## GOAL OF THE EXERCISE
Write out exactly the lines from the start of the entries through the one that contains "Add documentation for boolean rules", including both.

[Web interface edit records]
- - - -
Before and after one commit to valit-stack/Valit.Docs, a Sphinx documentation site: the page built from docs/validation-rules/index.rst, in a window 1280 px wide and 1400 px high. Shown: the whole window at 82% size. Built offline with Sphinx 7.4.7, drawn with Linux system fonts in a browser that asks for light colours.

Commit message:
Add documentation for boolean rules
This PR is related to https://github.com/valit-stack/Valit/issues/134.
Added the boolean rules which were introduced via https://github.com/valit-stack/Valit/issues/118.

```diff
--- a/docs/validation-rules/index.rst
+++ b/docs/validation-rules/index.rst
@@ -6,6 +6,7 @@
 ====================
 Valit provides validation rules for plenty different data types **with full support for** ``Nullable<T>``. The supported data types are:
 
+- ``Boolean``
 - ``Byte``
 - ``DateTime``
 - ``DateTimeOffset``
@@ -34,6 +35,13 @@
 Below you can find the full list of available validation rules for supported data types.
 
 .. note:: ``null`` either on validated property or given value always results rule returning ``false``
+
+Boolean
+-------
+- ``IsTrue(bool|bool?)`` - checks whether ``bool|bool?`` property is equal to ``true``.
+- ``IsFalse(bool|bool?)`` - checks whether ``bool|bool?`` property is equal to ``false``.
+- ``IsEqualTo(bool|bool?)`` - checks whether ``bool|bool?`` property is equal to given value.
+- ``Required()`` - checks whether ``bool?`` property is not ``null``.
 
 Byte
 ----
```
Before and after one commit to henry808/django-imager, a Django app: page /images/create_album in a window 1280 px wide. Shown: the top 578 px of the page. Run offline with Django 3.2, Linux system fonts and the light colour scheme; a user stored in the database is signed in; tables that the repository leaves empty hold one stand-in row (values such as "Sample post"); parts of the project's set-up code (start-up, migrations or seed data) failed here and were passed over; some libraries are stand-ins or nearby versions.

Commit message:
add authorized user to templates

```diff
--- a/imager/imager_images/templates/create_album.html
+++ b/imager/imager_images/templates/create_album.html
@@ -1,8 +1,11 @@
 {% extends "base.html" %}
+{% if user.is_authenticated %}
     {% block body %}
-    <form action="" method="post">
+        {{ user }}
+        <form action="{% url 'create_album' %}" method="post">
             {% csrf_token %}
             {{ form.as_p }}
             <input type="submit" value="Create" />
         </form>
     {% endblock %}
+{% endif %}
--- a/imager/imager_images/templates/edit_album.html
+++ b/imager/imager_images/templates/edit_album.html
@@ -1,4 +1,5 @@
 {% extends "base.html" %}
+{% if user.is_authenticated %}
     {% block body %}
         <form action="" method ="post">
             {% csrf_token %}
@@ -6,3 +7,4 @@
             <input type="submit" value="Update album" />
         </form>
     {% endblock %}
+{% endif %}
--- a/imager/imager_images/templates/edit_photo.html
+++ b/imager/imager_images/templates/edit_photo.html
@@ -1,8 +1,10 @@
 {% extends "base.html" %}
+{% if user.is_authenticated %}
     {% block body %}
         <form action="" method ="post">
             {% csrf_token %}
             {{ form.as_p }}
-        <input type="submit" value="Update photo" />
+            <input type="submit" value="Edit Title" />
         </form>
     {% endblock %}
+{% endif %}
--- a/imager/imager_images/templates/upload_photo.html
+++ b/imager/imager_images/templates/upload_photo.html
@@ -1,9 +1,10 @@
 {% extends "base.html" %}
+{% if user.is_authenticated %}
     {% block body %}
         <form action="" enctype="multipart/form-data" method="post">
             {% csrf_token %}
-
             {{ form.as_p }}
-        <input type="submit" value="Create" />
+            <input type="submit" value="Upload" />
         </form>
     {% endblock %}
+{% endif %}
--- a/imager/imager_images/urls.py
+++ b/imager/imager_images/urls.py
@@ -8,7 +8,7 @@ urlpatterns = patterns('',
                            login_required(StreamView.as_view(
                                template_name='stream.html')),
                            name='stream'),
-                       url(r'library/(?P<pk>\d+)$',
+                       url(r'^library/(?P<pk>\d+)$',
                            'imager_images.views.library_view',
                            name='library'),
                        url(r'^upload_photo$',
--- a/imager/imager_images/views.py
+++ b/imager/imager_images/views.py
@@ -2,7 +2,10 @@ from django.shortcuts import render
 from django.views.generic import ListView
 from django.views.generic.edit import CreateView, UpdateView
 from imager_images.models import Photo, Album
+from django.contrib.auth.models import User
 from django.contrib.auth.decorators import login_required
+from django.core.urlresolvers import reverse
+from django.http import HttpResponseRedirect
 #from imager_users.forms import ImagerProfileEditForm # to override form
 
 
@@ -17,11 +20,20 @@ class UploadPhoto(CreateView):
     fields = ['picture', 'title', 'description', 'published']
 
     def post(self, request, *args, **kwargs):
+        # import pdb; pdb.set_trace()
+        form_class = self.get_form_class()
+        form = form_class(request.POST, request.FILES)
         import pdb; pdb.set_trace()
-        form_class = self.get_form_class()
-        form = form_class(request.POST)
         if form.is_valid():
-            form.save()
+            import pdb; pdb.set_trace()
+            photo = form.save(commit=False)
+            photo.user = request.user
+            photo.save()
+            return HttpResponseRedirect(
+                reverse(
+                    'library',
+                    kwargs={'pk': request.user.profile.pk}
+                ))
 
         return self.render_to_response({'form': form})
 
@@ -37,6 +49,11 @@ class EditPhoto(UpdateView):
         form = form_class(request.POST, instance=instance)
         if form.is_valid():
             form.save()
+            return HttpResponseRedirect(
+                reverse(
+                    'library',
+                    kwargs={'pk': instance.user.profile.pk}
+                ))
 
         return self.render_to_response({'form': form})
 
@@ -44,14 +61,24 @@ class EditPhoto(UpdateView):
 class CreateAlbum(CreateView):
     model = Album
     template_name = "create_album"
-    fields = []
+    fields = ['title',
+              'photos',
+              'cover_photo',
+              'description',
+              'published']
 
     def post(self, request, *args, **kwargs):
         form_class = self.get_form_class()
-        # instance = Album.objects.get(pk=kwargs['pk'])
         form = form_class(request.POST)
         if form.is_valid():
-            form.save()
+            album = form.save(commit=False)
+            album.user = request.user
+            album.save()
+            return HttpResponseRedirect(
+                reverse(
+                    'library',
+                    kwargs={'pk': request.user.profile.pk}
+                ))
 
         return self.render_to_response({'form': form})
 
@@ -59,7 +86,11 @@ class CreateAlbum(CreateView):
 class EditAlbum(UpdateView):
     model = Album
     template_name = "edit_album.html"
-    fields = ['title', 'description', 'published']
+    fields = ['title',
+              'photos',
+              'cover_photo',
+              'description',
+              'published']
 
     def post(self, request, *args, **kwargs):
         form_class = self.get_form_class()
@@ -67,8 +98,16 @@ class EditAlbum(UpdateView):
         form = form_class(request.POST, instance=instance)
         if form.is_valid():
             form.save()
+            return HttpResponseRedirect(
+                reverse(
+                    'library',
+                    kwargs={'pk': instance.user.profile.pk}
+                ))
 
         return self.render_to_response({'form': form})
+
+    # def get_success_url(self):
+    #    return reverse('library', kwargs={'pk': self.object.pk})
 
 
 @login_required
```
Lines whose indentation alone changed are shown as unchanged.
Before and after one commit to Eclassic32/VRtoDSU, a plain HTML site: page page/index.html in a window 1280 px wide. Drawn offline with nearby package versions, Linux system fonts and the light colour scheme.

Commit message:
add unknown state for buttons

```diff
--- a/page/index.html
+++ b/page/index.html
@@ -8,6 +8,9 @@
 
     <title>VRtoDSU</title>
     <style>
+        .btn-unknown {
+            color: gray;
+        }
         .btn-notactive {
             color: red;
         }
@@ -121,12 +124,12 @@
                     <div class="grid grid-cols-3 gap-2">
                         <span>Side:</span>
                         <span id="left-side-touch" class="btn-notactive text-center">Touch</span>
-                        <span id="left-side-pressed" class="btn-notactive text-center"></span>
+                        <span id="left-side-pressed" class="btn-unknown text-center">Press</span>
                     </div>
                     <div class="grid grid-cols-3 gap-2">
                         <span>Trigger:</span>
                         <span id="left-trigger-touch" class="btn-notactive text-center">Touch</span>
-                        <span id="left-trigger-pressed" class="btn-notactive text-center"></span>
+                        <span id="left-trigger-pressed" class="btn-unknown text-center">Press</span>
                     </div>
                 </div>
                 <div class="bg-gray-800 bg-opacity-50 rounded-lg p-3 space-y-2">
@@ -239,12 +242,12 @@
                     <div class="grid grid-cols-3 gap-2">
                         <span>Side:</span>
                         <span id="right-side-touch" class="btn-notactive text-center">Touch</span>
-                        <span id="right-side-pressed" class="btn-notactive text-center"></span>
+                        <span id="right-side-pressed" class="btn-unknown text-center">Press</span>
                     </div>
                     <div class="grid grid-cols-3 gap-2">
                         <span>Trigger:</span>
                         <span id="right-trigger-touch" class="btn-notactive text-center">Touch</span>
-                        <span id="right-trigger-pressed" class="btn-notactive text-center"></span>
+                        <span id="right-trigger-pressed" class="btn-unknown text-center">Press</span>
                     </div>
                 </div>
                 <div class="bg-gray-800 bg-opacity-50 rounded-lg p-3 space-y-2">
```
- - - -
## SOLUTION TO THE EXERCISE
Before and after one commit to valit-stack/Valit.Docs, a Sphinx documentation site: the page built from docs/validation-rules/index.rst, in a window 1280 px wide and 1400 px high. Shown: the whole window at 82% size. Built offline with Sphinx 7.4.7, drawn with Linux system fonts in a browser that asks for light colours.

Commit message:
Add documentation for boolean rules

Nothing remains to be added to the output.